Massive and graceful Rococo
Object of the month - June 2018
The Rococo style came about in France in the first part of the 18th century following the Late Baroque in fashion during the regency (regènce in French) of the Duke of Orléans. Rococo flourished a couple of decades during the first half of the reign of Louis XV, starting from 1723 when the king reached his majority. By mid-century, Rococo was already going out of fashion in France. In Sweden, Rococo was introduced in connection to the construction and decoration of the Royal Palace in Stockholm. The old Tre kronor palace was destroyed in a fire in 1697, and although the reconstruction started swiftly, the work was interrupted for long periods due to e.g. the Great Northern War in the beginning of the 18th century. Construction restarted in 1727–1728, and in 1739 Carl Gustaf Tessin, who had been in charge of the construction work since 1728, travelled to Paris to recruit French craftsmen and artists. Their task was to carry out the decoration and decorative work in the palace as well as to educate Swedish artists. The latest and most fashionable pieces of art and furniture were also acquired from Paris.
Commode en tombeau (a “tomb-like” commode) is a familiar and typical Rococo chest with its low lines and three drawers. The basic form with the typical three drawers was inherited from Late Baroque, with the sides of the chest becoming more curved gradually over time.
The chest in question was crafted in the 1740s. Typical to the Late Baroque period, it is still heavy in its appearance, but there are also hints of Rococo curves visible in its massive lines. The splendid handles are made in France, and the top is of Swedish marble from Kolmården. The commode is not signed, so there is no certainty as to who made it. If made in Stockholm, the dimensions would suggest a local cabinetmaker Olof Martin, but there is no way to know for sure.
Although not emphasised with metal strips embedded between the drawers as in some chests of the period, the horizontal lines of the drawers are prominent. The walnut veneer covering the chest forms a diamond-shaped pattern. The symmetrical keyhole plates are more reminiscent of Late Baroque than Rococo, and the same can be said of the large flower-shaped handle fittings.
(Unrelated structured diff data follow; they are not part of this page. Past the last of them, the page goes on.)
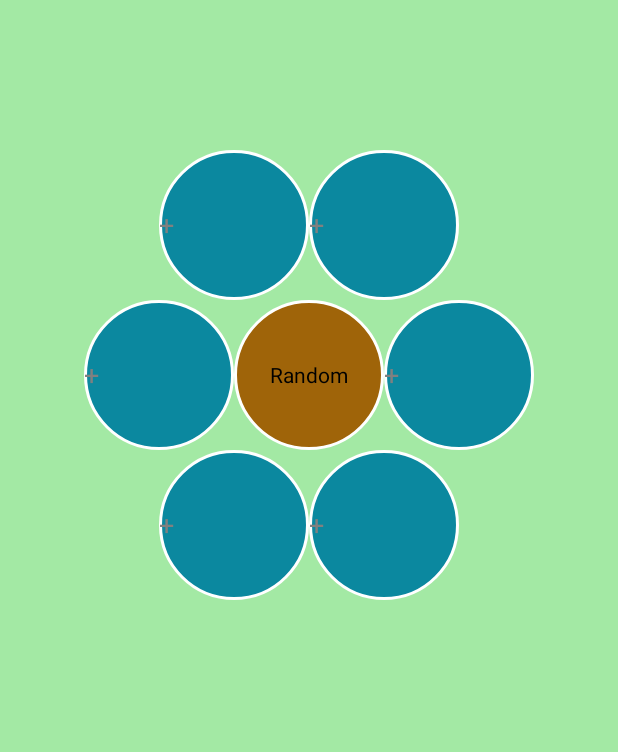
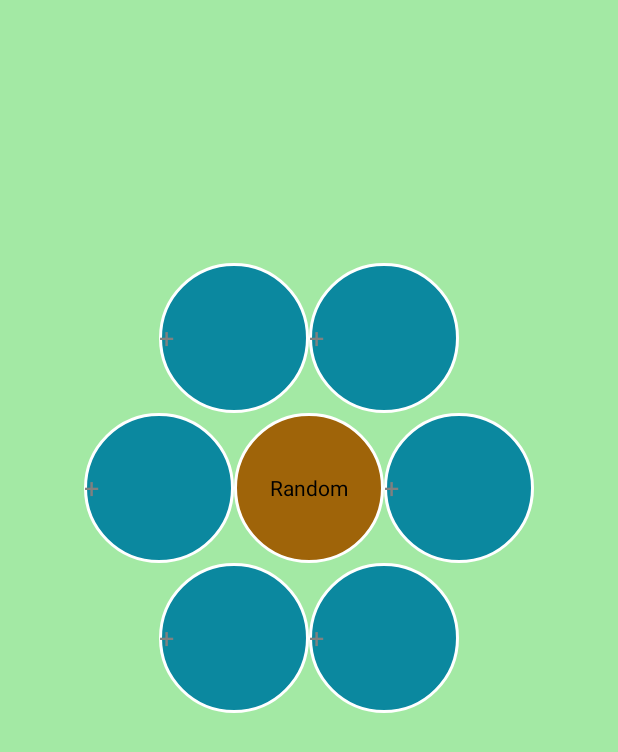
Before and after one commit to marcjulian/dEASYcions, an Android app: the StartPage screen opened directly, with no data from a screen before it, on a phone screen of 412 x 824 dp. Shown: the top 752 px of the screen. Run offline under Robolectric (Android 15) with nearby library versions, the phone set to English and light mode, and no system bars.

Commit message:
Centred Flower

```diff
--- a/app/src/main/res/layout/activity_start_page.xml
+++ b/app/src/main/res/layout/activity_start_page.xml
@@ -2,7 +2,7 @@
     xmlns:tools="http://schemas.android.com/tools"
     android:layout_width="match_parent"
     android:layout_height="match_parent"
-    android:paddingTop="100dp"
+    android:paddingTop="175dp"
     tools:context=".StartPage"
     android:orientation="vertical"
     android:background="@drawable/background">
```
Some fittings are missing from the left front corner and the centre of the bottom edge.
The chest was acquired in 1882 from a farm-owner called Hjellberg in the village of Västervik in Mustasaari, near the city of Vaasa. Councillor of State Eliel Aspelin-Haapkylä, who bequeathed it to the National Museum, has owned the chest-of-drawers. Eliel Aspelin was one of the most important initiators of the Finnish National Museum in the beginning of the 19th century, with the Nationalmuseum in Stockholm, combining visual arts to arts and crafts (design) in its collections, providing a good example for a national museum. However, with the opening of the Atheneum Art Museum in Helsinki in 1887, the idea of copying the concept of the Nationalmuseum in Stockholm became purposeless. Therefore, the State Historical Museum of Finland founded in 1893 was a purely historical and cultural-historical museum. A collector of art and antiques, Eliel Aspelin bequeathed a part of his collection to the new Finnish National Museum, and the Aspelin collection is now one of the cornerstones of the museum’s historical collections.
A commode of the similar type can be seen in a watercolour by the Swedish artist Olof Fridsberg, dated to 1757–1764. Fridsberg painted aquarelles as illustrations to the stories told by Carl Gustaf Tessin to his family as a pastime, using motifs from the Tessins’ manor home in Åkerö. Fridsberg’s illustration to a story called Two clocks includes a Rococo chest of the exact same model with identical fittings and handles. Tessin’s chest of drawers (privately owned even today) differs from the one in the museum in that it has metal strips around the edges of the drawers and two extra fittings in the centre of the bottom drawer. There are two very similar chests in the Royal Palace in Stockholm, and one in the Museum of Applied Arts in Vienna. The State Hermitage Museum in St. Petersburg also has a commode almost identical in style, dimensions and fittings. Of these, the latter two are said to be of French origin – could it be that a Parisian commode acquired for a palace in Stockholm later found its way to the Vaasa region and subsequently to Eliel Aspelin’s collection?